(Entries taken from a collection)

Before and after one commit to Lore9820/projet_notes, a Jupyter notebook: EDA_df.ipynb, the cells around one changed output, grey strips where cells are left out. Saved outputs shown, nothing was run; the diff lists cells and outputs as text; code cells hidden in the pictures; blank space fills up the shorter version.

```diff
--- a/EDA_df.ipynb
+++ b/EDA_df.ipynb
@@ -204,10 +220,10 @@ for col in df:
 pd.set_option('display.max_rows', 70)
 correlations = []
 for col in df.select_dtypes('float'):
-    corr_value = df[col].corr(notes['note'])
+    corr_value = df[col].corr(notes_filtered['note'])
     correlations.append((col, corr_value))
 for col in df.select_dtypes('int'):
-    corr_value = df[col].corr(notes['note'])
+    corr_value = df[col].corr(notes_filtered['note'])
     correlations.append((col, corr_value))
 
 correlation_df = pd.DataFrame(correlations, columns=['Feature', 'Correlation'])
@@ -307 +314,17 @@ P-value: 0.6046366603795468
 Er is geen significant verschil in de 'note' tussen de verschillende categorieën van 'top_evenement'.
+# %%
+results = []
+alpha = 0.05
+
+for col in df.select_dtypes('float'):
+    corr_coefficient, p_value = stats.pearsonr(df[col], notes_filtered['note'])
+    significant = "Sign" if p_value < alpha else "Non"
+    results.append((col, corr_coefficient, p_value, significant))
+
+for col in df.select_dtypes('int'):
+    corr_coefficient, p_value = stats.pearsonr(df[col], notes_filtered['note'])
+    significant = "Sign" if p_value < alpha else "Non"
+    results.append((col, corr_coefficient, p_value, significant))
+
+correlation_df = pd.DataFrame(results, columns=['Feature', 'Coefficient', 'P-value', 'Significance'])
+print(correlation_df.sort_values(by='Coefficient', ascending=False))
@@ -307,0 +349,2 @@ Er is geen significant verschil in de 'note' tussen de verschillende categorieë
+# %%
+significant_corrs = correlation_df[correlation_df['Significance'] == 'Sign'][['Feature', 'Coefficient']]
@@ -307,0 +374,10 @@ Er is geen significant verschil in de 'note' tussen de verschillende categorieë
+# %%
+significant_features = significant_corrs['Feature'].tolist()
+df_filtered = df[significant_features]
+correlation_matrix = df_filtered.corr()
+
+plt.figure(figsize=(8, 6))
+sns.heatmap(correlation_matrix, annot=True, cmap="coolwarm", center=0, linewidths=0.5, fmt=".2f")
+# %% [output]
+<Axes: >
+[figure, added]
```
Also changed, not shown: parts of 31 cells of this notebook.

» **PROBLEM TO WORK ON**
Your task is to gather all lines from the entries above that hold the word "DataFrame".

» **SOLUTION FOR THIS PROBLEM**
 correlation_df = pd.DataFrame(correlations, columns=['Feature', 'Correlation'])
+correlation_df = pd.DataFrame(results, columns=['Feature', 'Coefficient', 'P-value', 'Significance'])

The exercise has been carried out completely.